  • Image with the words "Only flush toilet paper" and mason jar and toilet paper supplies beneath the words.Clear containers with a lid, such as Mason jars.
    • You will need one jar for each material you want to test.
    • If your jar does not have a lid, a stir
      stick can be used instead.
  • Testing Materials (Be sure to use toilet paper and at least one other material, but test as many materials as you would like!)
    • various brands of toilet paper
    • flushable wipes
    • non-flushable baby wipes
    • non-flushable cleaning wipes
    • facial tissue
    • paper towels
    • cotton balls
  • Optional- Tape and pen to label the jars


Image of toilet paper roll, mason jars, and non-flushable wipes.

  1. Fill each jar with tap water and put in one piece of each testing material per jar. Be sure the lid is properly secured.
  2. Shake the jar for 15 seconds to agitate the contents (or stir for 15 seconds if your container does not have a lid), simulating a flush. Be sure to shake/stir each jar with roughly the same vigor and time.
  3. Observe and describe the changes in the materials and ask yourself:
     Image of toilet paper roll, mason jars, and non-flushable wipes, broken down in jars of water. a. Which testing material(s) comes apart most easily?
      b. Which testing material(s) don’t come apart easily or at all?
  4. If desired, keep the testing materials in the jar over a longer period (even weeks) to observe the level decomposition.

 When completed, be sure to dispose of the testing material other than  the toilet paper in a waste basket (not a toilet).

Pharmaceutical Disposal

Image of a hand flushing pills down a toilet, crossed outMedicine take back options are the best way to safely dispose of unused or expired prescription and nonprescription medicines.  This is because pharmaceuticals flushed or poured down the drain can end up contaminating our waters as water treatment plants are unable to fully remove these compounds before they reach the environment.  In addition to the environmental benefits, proper pharmaceutical disposal can also reduce addiction and stem overdose deaths.

Travis County Constable Precinct 5 has a permanent pharmaceutical disposal kiosk located in the lobby.
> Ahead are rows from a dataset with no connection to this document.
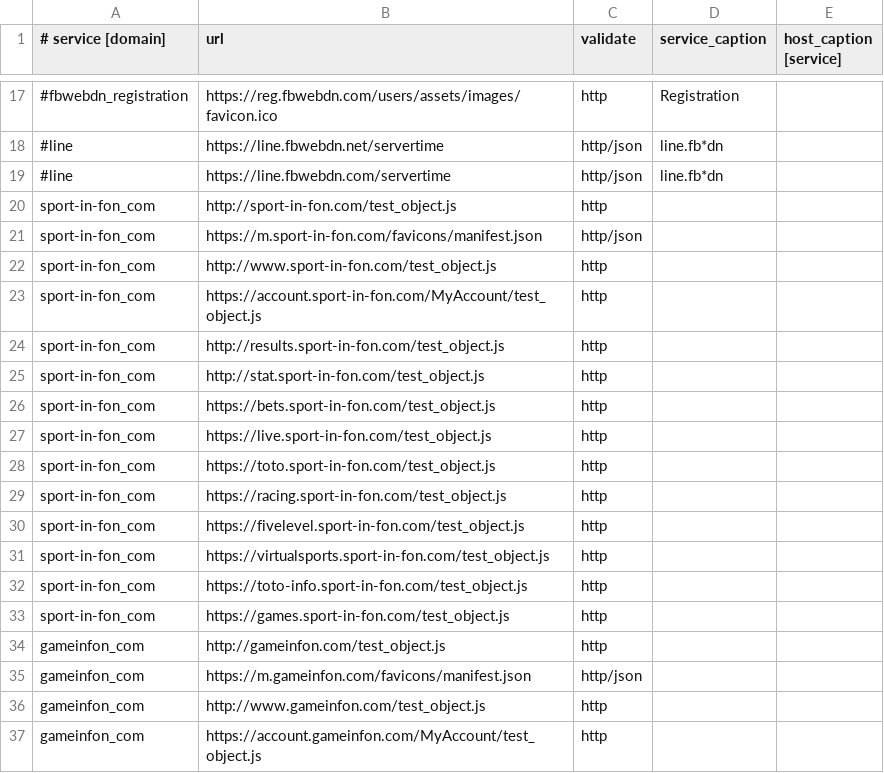
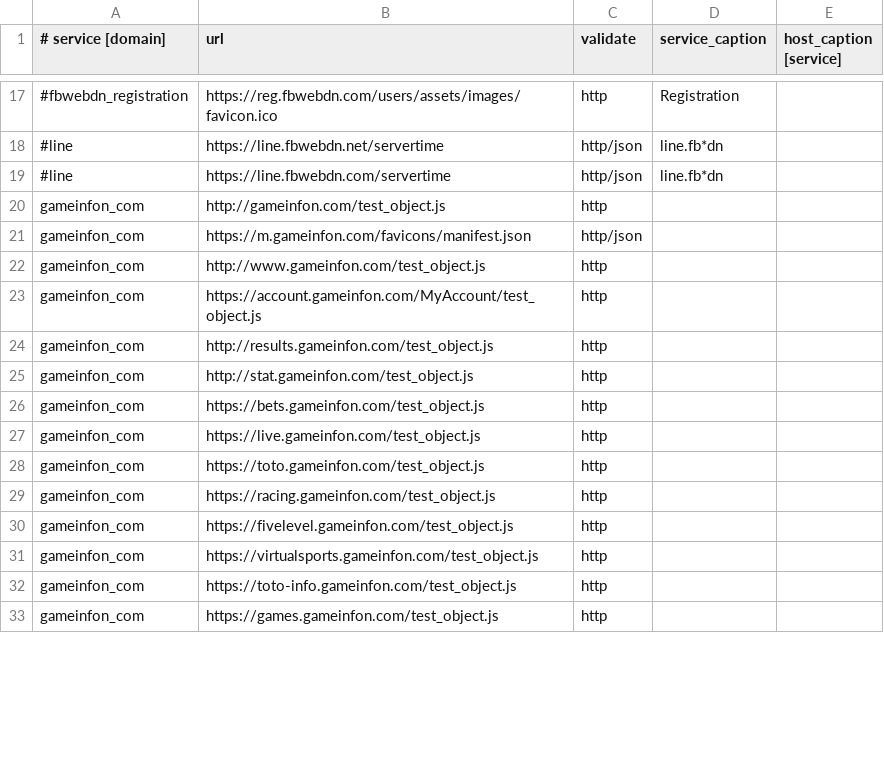
Before and after one commit to fbcloudstuff/apps, a CSV file: ban-monitoring/4hsoft_ban_monitoring.csv, drawn as a sheet; only a part is shown, gaps mark what is left out; the shorter side is filled out with more unchanged rows; removed rows and columns are numbered as before the commit, all else as after; the diff covers the shown part only; the diff names each change by its address in the sheet, - before the commit and + after, or states it on an @@ line.

Commit message:
update ban-monitoring.csv

```diff
--- a/ban-monitoring/4hsoft_ban_monitoring.csv
+++ b/ban-monitoring/4hsoft_ban_monitoring.csv
-row 20: sport-in-fon_com | http://sport-in-fon.com/test_object.js | http
-row 21: sport-in-fon_com | https://m.sport-in-fon.com/favicons/manifest.json | http/json
-row 22: sport-in-fon_com | http://www.sport-in-fon.com/test_object.js | http
-row 23: sport-in-fon_com | https://account.sport-in-fon.com/MyAccount/test_object.js | http
-row 24: sport-in-fon_com | http://results.sport-in-fon.com/test_object.js | http
-row 25: sport-in-fon_com | http://stat.sport-in-fon.com/test_object.js | http
-row 26: sport-in-fon_com | https://bets.sport-in-fon.com/test_object.js | http
-row 27: sport-in-fon_com | https://live.sport-in-fon.com/test_object.js | http
-row 28: sport-in-fon_com | https://toto.sport-in-fon.com/test_object.js | http
-row 29: sport-in-fon_com | https://racing.sport-in-fon.com/test_object.js | http
-row 30: sport-in-fon_com | https://fivelevel.sport-in-fon.com/test_object.js | http
-row 31: sport-in-fon_com | https://virtualsports.sport-in-fon.com/test_object.js | http
-row 32: sport-in-fon_com | https://toto-info.sport-in-fon.com/test_object.js | http
-row 33: sport-in-fon_com | https://games.sport-in-fon.com/test_object.js | http
```
Also changed, not shown: 14 added rows elsewhere in this file.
Disposal of pharmaceuticals (pills or patches) at this site is both free and anonymous.

Location: 1003 Guadalupe St., Austin, TX 78701  

Hours: Monday thru Friday 8:00 a.m. to 5:00 p.m. (short-term parking is available in the parking lot)

Unaccepted Items: Liquids, needles or sharps.

Other authorized disposal sites in the Austin area can be located using the Controlled Substance Public Disposal Location Search provided by the U.S. Department of Justice.

As an alternative to the more permanent disposal sites, twice a year, the U.S. Drug Enforcement Administration (DEA) hosts a National Prescription Drug Take Back Day.  Since the start of the DEA Take Back Day Program (22 events), 1,243,752 pounds of drugs have been collected from the state of Texas alone! For more information, visit

Community Outreach Events

image of an Austin Water outreach booth at an eventThe Austin Water Special Services Division (SSD) regularly participates in community events to educate the public about how to “Stop the Grease Blob” and to “Only Flush Toilet Paper”.

At these events, the SSD offers free items to help you dispose of fats, oils and grease (FOG) at your residence and free educational materials for children.

If you are interested in having the Austin Water SSD participate at your event, please email event details to
Note: A request does not guarantee availability.

Community Outreach Photos
Please view photos from past events in the Austin Water SSD Community Outreach Flickr Collection.